TASK DETAILS
What you return should be the lines of the data containing "lures", each in full.

INFORMATION GIVEN
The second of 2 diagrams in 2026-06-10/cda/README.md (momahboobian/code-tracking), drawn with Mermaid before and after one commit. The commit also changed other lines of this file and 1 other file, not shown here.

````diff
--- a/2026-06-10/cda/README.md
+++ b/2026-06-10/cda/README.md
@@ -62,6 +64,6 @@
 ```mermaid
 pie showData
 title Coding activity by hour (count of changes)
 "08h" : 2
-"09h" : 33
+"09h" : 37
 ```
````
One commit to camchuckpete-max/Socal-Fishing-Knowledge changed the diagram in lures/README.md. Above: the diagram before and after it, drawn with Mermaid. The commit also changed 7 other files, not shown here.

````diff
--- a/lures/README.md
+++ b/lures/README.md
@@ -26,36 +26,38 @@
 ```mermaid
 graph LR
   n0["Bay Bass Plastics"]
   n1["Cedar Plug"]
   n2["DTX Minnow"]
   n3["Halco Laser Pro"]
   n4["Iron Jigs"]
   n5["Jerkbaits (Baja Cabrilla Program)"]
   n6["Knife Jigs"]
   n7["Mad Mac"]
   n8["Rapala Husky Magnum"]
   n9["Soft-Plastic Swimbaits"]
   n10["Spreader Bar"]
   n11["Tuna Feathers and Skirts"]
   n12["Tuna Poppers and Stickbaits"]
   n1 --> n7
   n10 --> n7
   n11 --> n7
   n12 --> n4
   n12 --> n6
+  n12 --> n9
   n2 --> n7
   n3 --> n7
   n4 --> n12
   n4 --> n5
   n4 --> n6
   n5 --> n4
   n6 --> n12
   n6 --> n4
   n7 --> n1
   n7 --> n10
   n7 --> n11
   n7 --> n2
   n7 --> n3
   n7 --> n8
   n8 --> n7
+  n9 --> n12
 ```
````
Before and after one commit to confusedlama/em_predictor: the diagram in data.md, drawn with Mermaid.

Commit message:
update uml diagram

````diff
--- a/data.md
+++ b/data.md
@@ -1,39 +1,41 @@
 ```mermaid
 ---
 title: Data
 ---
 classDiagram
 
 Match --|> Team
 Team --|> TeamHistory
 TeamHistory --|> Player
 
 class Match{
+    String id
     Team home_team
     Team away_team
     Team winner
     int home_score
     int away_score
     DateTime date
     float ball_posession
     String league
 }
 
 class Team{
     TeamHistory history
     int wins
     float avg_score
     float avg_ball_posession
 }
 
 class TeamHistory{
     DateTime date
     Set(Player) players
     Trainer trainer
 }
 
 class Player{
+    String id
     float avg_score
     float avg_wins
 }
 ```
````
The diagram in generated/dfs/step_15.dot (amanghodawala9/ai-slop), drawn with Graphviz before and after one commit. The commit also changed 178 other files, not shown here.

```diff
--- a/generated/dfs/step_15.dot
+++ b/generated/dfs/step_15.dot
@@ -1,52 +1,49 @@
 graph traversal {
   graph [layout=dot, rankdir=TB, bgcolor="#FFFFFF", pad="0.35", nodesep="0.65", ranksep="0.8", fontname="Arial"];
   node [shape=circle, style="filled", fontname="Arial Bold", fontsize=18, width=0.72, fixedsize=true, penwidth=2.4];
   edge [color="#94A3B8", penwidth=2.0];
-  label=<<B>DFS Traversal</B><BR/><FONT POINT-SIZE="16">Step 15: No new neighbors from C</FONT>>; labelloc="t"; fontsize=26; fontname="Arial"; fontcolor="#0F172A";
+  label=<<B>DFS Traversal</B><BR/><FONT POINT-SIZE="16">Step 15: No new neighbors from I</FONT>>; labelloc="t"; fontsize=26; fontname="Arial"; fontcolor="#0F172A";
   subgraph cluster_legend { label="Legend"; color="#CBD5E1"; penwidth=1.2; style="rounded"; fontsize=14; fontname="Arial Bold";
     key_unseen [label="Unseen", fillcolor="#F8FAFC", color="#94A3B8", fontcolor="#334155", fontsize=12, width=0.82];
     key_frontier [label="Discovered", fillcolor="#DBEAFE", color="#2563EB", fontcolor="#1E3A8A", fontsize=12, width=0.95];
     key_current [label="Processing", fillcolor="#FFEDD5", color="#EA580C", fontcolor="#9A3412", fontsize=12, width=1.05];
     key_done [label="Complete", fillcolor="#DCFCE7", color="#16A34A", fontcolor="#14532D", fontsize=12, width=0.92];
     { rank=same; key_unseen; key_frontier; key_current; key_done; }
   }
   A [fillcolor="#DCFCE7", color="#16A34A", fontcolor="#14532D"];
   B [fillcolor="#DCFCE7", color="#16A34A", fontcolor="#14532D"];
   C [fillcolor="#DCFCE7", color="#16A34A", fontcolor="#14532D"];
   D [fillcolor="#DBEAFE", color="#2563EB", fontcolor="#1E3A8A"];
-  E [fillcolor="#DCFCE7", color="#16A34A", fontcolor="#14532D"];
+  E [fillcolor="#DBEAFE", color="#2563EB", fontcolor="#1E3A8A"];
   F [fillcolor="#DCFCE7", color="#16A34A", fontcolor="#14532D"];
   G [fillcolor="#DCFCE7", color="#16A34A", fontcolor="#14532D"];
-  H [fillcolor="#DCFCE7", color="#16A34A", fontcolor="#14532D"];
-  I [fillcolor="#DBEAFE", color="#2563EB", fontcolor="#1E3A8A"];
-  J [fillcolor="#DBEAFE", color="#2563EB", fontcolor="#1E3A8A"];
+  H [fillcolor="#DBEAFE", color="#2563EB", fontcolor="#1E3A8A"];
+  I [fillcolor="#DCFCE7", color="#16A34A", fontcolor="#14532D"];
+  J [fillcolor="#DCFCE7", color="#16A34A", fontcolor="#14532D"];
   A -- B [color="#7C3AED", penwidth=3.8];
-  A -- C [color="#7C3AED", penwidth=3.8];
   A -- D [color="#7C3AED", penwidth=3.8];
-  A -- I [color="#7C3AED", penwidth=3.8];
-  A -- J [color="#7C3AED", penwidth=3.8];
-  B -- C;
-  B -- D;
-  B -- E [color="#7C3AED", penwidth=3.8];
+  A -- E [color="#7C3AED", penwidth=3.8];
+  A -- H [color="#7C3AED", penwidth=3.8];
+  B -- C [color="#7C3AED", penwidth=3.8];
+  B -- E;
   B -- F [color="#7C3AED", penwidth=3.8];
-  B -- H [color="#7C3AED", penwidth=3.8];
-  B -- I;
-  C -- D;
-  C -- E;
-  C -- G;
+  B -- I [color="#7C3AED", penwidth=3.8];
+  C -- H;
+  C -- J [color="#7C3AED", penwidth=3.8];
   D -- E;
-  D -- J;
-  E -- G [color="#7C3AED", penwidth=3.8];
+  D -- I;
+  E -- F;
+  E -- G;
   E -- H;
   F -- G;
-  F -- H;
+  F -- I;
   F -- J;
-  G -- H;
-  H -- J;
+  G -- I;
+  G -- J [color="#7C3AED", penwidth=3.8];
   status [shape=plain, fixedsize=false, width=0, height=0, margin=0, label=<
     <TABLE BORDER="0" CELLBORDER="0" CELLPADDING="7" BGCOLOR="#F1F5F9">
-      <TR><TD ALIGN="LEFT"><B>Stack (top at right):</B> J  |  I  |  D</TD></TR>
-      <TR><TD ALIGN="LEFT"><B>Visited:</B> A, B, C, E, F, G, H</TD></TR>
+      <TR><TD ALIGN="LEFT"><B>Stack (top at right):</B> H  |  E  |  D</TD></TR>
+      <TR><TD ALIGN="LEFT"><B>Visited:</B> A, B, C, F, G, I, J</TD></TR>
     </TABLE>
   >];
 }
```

YOUR SOLUTION
One commit to camchuckpete-max/Socal-Fishing-Knowledge changed the diagram in lures/README.md. Above: the diagram before and after it, drawn with Mermaid. The commit also changed 7 other files, not shown here.
--- a/lures/README.md
+++ b/lures/README.md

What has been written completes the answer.